In essence thinking investment instead of spending. A common model is to fund the salary of case workers for a project for a couple of years. Instead we need to think about doing this sustainably from the first, priming a pump that creates resources that can pay the salaries whatever happens. This means a change of funding arrangements doesn't stop communities getting the things they need. This approach is much harder than putting a couple of people on the payroll and giving them a desk to sit at, but ultimately much more lasting.

There are other avenues to build what we need from the post-Thatcher rubble. For example where I live in Birkenhead we could create some kind of mutual bond that funds things our owners no longer care to, for example swimming pools and libraries. This would help keep assets given over to the community alive. The funding and management of these organisations would have to be fully transparent and accountable. It also means the better off can help the less well off without the stigma of charity.

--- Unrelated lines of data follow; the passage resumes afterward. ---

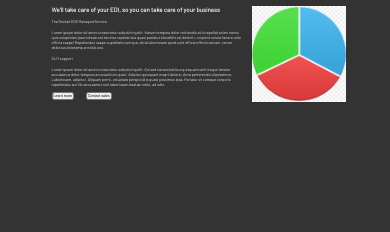
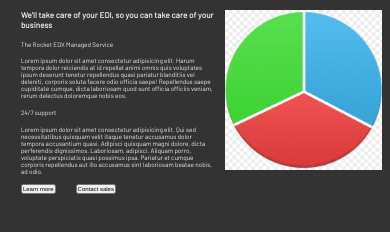
Before and after one commit to suryanshgit/Landing-Page-2, a plain HTML site: page index.html in a window 390 px wide. Drawn offline with Linux system fonts and the light colour scheme.

Commit message:
breakpoints defined

```diff
--- a/index.css
+++ b/index.css
@@ -63,43 +63,96 @@ img {
 button {
     font-size: 1.5rem;
 }
-/* @media (min-width: 1200px) { */
-@media (min-width: 120em) {
+@media (min-width: 1200px) {
+/* @media (min-width: 120em) { */
     html {
         /* font-size: 37.5%; */
-        font-size: 62.5%;
+        /* font-size: 62.5%; */
+        font-size: 8px;
         transition: font-size 1.5s;
+    }
+}
+@media (min-width: 1001px) and (max-width: 1199px) {
+    html {
+        font-size: 8px;
     }
 }
 /* @media (max-width: 900px) { */
 /* @media (min-width: 751px) and (max-width: 1000px) { */
-/* @media (min-width: 751px) and (max-width: 1000px) { */
-@media (min-width: 75.1em) and (max-width: 100em) {
+@media (min-width: 951px) and (max-width: 1000px) {
+/* @media (min-width: 75.1em) and (max-width: 100em) { */
     html {
         /* font-size: 56.25%; */
-        font-size: 44.25%;
+        /* font-size: 44.25%; */
+        font-size: 6px;
+        /* font-size-adjust: 0.5; */
         /* font-size: 62.5%; */
-        transition: font-size 1.5s;
+        transition: font-size 0.5s;
+    }
+}
+@media (min-width: 801px) and (max-width: 950px) {
+    html {
+        font-size: 6px;
+        transition: font-size 0.5s;
+    }
+}
+@media (min-width: 701px) and (max-width: 800px) {
+/* @media (min-width: 75.1em) and (max-width: 100em) { */
+    html {
+        /* font-size: 56.25%; */
+        /* font-size: 44.25%; */
+        font-size: 5px;
+        /* font-size-adjust: 0.5; */
+        /* font-size: 62.5%; */
+        transition: font-size 0.5s;
     }
 }
 /* @media (max-width: 600px) { */
-/* @media (max-width: 750px) { */
-@media (min-width:41em) and (max-width: 75em) {
+@media (min-width: 601px) and (max-width: 700px) {
+/* @media (min-width:41em) and (max-width: 75em) { */
     html {
         /* font-size: 56.5%; */
         /* font-size: 45%; */
-        font-size: 25%;
-        transition: font-size 1.5s;
+        /* font-size: 25%; */
+        font-size: 4px;
+        /* font-size-adjust: 0.5; */
+        transition: font-size 0.5s;
     }
 
 }
-/* @media (max-width: 400px) { */
-@media (min-width: 1em) and (max-width: 40em) {
+@media (min-width: 501px) and (max-width: 600px) {
+/* @media (min-width:41em) and (max-width: 75em) { */
+    html {
+        /* font-size: 56.5%; */
+        /* font-size: 45%; */
+        /* font-size: 25%; */
+        font-size: 3.5px;
+        /* font-size-adjust: 0.5; */
+        transition: font-size 0.5s;
+    }
+
+}
+@media (min-width: 401px) and (max-width: 500px) {
+/* @media (min-width:41em) and (max-width: 75em) { */
+    html {
+        /* font-size: 56.5%; */
+        /* font-size: 45%; */
+        /* font-size: 25%; */
+        font-size: 3px;
+        /* font-size-adjust: 0.5; */
+        transition: font-size 0.5s;
+    }
+
+}
+@media (min-width: 1px) and (max-width: 400px) {
+/* @media (min-width: 1em) and (max-width: 40em) { */
     html {
         /* font-size: 56.5%; */
         /* font-size: 40%; */
-        font-size: 15%;
-        transition: font-size 1.5s;
+        /* font-size: 15%; */
+        font-size: 4px;
+        /* font-size-adjust: 0.5; */
+        transition: font-size 0.5s;
     }
     /* body  {
         flex-direction: column-reverse;
```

Building alternatives

It boils down to money. Mutual associations and the old-fashioned building societies where ordinary people can each use their own power of one to save and help others may have all been sold off in a frenzy in the 1980s but that doesn't mean we can't resurrect them again. If you look at how the billionaire Warren Buffet built his fortune he bought an insurance company first, people pay for insurance and most of the time the company keeps the money. Buffet used the income from the insurance company to fund his other businesses. If enough people band together we can do the same thing. Similarly we can start working with credit unions, we can create housing co-ops to restore and rent properties at reasonable rents. All this requires is people with the time and the will to do it.

The other thing that needs to be understood is that the things we build are open to anyone who needs them. We need they are us to be a founding principle.

Doing this is going to be hard work, there will be setbacks and stories of silliness and greed as with any human endeavour. It will be boring at times.

Yes, the revolution is boring. Good.